> [Task item]: Write the entries out again. Each one must match exactly.

> [Available records]:
———

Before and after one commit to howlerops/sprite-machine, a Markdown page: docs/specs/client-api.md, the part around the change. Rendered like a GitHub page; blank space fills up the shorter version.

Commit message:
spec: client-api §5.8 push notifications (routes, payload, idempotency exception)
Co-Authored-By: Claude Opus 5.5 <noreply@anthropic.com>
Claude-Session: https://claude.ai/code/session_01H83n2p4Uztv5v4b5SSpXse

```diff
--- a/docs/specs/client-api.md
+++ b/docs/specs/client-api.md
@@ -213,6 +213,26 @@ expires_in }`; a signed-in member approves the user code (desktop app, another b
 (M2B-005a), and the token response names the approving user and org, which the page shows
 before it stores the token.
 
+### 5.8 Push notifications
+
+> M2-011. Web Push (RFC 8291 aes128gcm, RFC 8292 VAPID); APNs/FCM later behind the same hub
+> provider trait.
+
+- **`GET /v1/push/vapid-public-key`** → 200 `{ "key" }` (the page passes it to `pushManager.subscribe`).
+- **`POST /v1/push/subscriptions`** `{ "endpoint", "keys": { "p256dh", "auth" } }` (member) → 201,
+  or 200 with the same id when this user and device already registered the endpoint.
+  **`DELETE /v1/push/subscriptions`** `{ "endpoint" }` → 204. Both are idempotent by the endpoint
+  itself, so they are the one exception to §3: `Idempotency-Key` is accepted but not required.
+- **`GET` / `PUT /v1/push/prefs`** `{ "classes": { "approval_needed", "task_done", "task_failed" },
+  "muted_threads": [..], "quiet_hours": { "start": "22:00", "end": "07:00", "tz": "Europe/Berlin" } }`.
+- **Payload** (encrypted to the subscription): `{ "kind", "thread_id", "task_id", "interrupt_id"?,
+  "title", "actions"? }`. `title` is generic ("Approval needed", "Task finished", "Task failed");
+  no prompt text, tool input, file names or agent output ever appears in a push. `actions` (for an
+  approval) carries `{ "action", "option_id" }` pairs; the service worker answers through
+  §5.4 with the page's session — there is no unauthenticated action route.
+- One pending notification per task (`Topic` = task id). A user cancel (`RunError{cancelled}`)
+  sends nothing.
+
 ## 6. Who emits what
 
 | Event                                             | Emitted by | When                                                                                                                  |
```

———

> [Answer for this exercise]:
Before and after one commit to howlerops/sprite-machine, a Markdown page: docs/specs/client-api.md, the part around the change. Rendered like a GitHub page; blank space fills up the shorter version.

Commit message:
spec: client-api §5.8 push notifications (routes, payload, idempotency exception)
Co-Authored-By: Claude Opus 5.5 <noreply@anthropic.com>
Claude-Session: https://claude.ai/code/session_01H83n2p4Uztv5v4b5SSpXse

```diff
--- a/docs/specs/client-api.md
+++ b/docs/specs/client-api.md
@@ -213,6 +213,26 @@ expires_in }`; a signed-in member approves the user code (desktop app, another b
 (M2B-005a), and the token response names the approving user and org, which the page shows
 before it stores the token.
 
+### 5.8 Push notifications
+
+> M2-011. Web Push (RFC 8291 aes128gcm, RFC 8292 VAPID); APNs/FCM later behind the same hub
+> provider trait.
+
+- **`GET /v1/push/vapid-public-key`** → 200 `{ "key" }` (the page passes it to `pushManager.subscribe`).
+- **`POST /v1/push/subscriptions`** `{ "endpoint", "keys": { "p256dh", "auth" } }` (member) → 201,
+  or 200 with the same id when this user and device already registered the endpoint.
+  **`DELETE /v1/push/subscriptions`** `{ "endpoint" }` → 204. Both are idempotent by the endpoint
+  itself, so they are the one exception to §3: `Idempotency-Key` is accepted but not required.
+- **`GET` / `PUT /v1/push/prefs`** `{ "classes": { "approval_needed", "task_done", "task_failed" },
+  "muted_threads": [..], "quiet_hours": { "start": "22:00", "end": "07:00", "tz": "Europe/Berlin" } }`.
+- **Payload** (encrypted to the subscription): `{ "kind", "thread_id", "task_id", "interrupt_id"?,
+  "title", "actions"? }`. `title` is generic ("Approval needed", "Task finished", "Task failed");
+  no prompt text, tool input, file names or agent output ever appears in a push. `actions` (for an
+  approval) carries `{ "action", "option_id" }` pairs; the service worker answers through
+  §5.4 with the page's session — there is no unauthenticated action route.
+- One pending notification per task (`Topic` = task id). A user cancel (`RunError{cancelled}`)
+  sends nothing.
+
 ## 6. Who emits what
 
 | Event                                             | Emitted by | When                                                                                                                  |
```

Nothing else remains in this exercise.